> Records shown

○ ○ ○ ○ ○

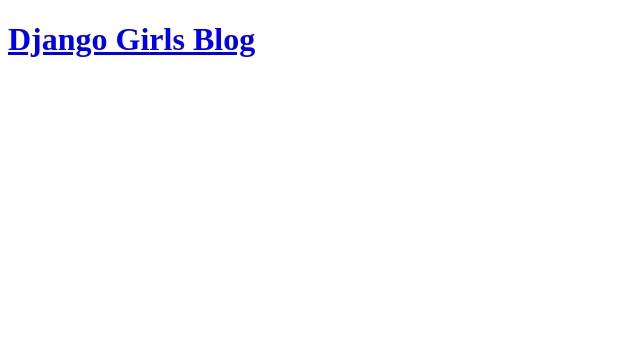
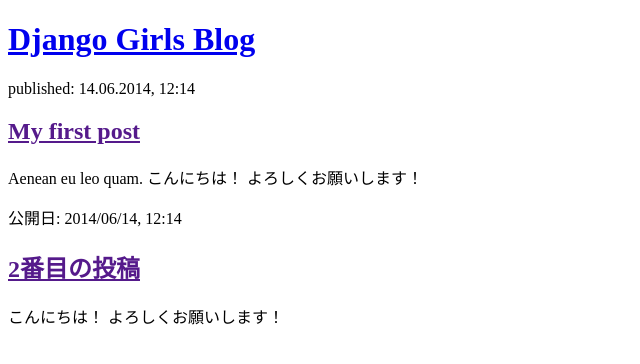
Before and after one commit to emori92/django_girls_tutorial, a Django app: page / in a window 1280 px wide. Shown: the top 364 px of the page, without its empty margins (0-640 px from the left). Run offline with Django 3.2, Linux system fonts and the light colour scheme; data that the repository does not hold is empty.

Commit message:
Revert "add blog data to post_list.html"
This reverts commit 961fba7b99b1b8f0584f34d32949ba606371e5de.

```diff
--- a/blog/templates/blog/post_list.html
+++ b/blog/templates/blog/post_list.html
@@ -6,18 +6,18 @@
     <title>Django Girls Blog</title>
 </head>
 <body>
-    <!-- ブログタイトル -->
     <div>
         <h1><a href="/">Django Girls Blog</a></h1>
     </div>
-
-    <!-- ブログ一覧 -->
-    {% for post in posts %}
-        <div>
-            <p>公開日: {{ post.published_date }}</p>
-            <h2><a href="">{{ post.title }}</a></h2>
-            <p>{{ post.text|linebreaksbr }}</p>
-        </div>
-    {% endfor %}
+    <div>
+        <p>published: 14.06.2014, 12:14</p>
+        <h2><a href="">My first post</a></h2>
+        <p>Aenean eu leo quam. こんにちは！ よろしくお願いします！ </p>
+    </div>
+    <div>
+        <p>公開日: 2014/06/14, 12:14</p>
+        <h2><a href="">2番目の投稿</a></h2>
+        <p> こんにちは！ よろしくお願いします！ </p>
+    </div>
 </body>
 </html>
--- a/blog/views.py
+++ b/blog/views.py
@@ -1,8 +1,5 @@
 from django.shortcuts import render
-from django.utils import timezone
-from .models import Post
 
-
+# Create your views here.
 def post_list(request):
-    posts = Post.objects.filter(published_date__lte=timezone.now()).order_by('published_date')
-    return render(request, 'blog/post_list.html', {'posts': posts})
+    return render(request, 'blog/post_list.html', {})
```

○ ○ ○ ○ ○

> Task to complete
Exact repetition of all the records is required, with the pictures excluded.

> Response
Before and after one commit to emori92/django_girls_tutorial, a Django app: page / in a window 1280 px wide. Shown: the top 364 px of the page, without its empty margins (0-640 px from the left). Run offline with Django 3.2, Linux system fonts and the light colour scheme; data that the repository does not hold is empty.

Commit message:
Revert "add blog data to post_list.html"
This reverts commit 961fba7b99b1b8f0584f34d32949ba606371e5de.

```diff
--- a/blog/templates/blog/post_list.html
+++ b/blog/templates/blog/post_list.html
@@ -6,18 +6,18 @@
     <title>Django Girls Blog</title>
 </head>
 <body>
-    <!-- ブログタイトル -->
     <div>
         <h1><a href="/">Django Girls Blog</a></h1>
     </div>
-
-    <!-- ブログ一覧 -->
-    {% for post in posts %}
-        <div>
-            <p>公開日: {{ post.published_date }}</p>
-            <h2><a href="">{{ post.title }}</a></h2>
-            <p>{{ post.text|linebreaksbr }}</p>
-        </div>
-    {% endfor %}
+    <div>
+        <p>published: 14.06.2014, 12:14</p>
+        <h2><a href="">My first post</a></h2>
+        <p>Aenean eu leo quam. こんにちは！ よろしくお願いします！ </p>
+    </div>
+    <div>
+        <p>公開日: 2014/06/14, 12:14</p>
+        <h2><a href="">2番目の投稿</a></h2>
+        <p> こんにちは！ よろしくお願いします！ </p>
+    </div>
 </body>
 </html>
--- a/blog/views.py
+++ b/blog/views.py
@@ -1,8 +1,5 @@
 from django.shortcuts import render
-from django.utils import timezone
-from .models import Post
 
-
+# Create your views here.
 def post_list(request):
-    posts = Post.objects.filter(published_date__lte=timezone.now()).order_by('published_date')
-    return render(request, 'blog/post_list.html', {'posts': posts})
+    return render(request, 'blog/post_list.html', {})
```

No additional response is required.